EXERCISE BRIEF:
Wherever the string "patch" appears in the records, return the line that holds it.

EXERCISE MATERIALS:

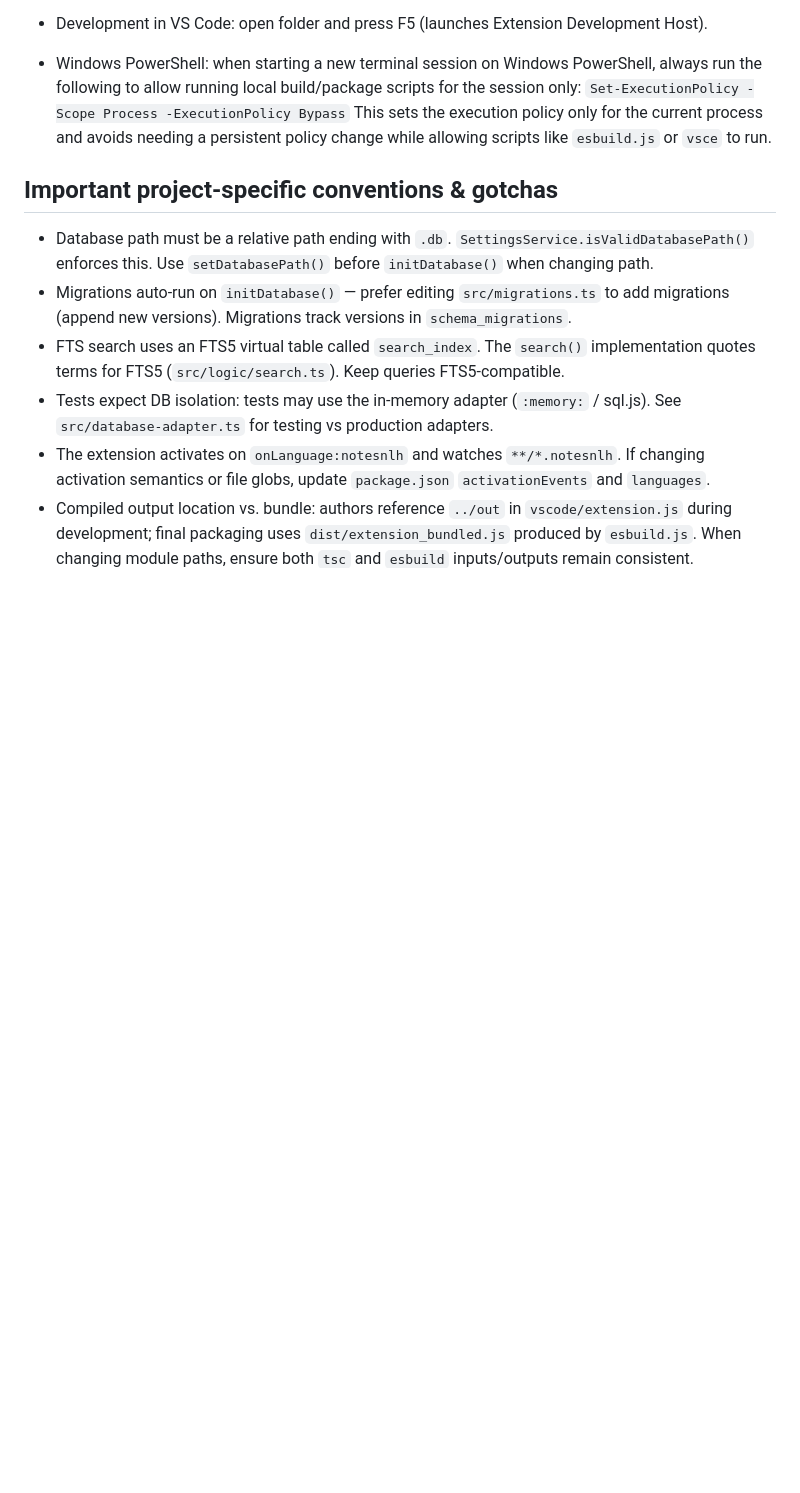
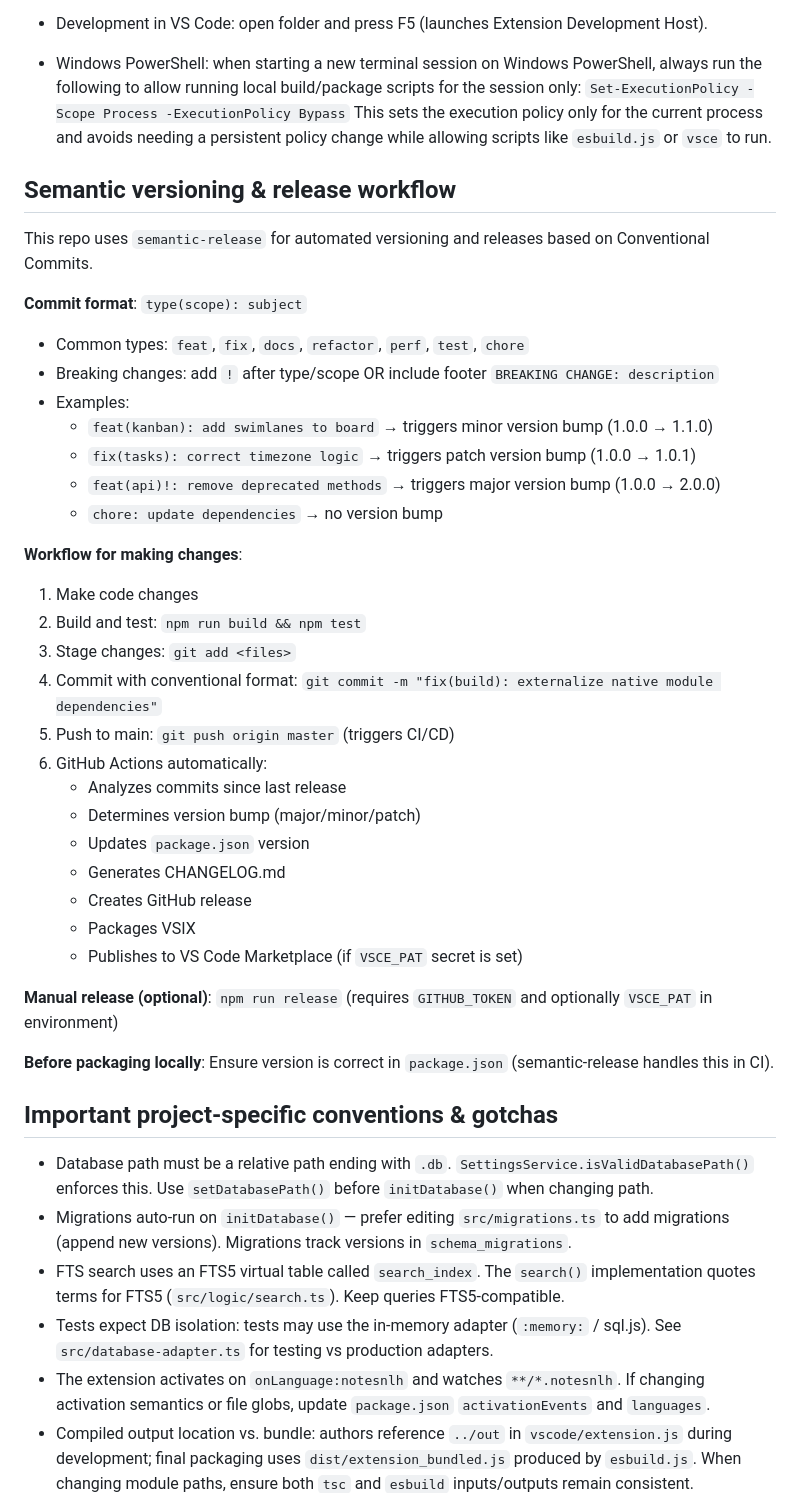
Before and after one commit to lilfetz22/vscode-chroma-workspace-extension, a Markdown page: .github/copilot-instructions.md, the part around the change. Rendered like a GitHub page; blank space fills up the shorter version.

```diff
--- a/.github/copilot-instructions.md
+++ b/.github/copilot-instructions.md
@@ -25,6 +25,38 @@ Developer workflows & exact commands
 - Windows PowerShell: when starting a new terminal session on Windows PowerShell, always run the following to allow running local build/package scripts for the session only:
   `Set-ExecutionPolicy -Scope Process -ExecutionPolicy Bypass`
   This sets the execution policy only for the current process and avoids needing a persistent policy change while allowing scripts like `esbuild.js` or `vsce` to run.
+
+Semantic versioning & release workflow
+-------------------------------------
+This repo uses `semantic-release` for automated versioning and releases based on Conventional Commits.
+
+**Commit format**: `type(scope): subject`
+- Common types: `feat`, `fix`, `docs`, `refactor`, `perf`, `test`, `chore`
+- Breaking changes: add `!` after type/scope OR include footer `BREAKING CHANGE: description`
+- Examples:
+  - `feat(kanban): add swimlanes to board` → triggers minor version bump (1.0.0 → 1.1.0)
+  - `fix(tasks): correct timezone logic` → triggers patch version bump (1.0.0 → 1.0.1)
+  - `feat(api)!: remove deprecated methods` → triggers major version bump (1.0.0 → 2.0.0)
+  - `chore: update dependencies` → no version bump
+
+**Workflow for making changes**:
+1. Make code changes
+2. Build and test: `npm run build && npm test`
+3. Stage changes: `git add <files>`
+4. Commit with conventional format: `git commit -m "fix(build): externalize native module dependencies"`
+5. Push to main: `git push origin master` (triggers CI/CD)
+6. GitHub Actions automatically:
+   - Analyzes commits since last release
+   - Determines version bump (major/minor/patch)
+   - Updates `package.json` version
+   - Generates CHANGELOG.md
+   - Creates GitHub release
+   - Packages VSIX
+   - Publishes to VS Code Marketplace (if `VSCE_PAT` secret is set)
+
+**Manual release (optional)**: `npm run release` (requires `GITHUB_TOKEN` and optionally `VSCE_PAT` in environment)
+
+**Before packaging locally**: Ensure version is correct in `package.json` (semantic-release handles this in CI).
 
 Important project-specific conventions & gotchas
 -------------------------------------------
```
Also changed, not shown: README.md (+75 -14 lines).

EXERCISE RESPONSE:
+  - `fix(tasks): correct timezone logic` → triggers patch version bump (1.0.0 → 1.0.1)
+   - Determines version bump (major/minor/patch)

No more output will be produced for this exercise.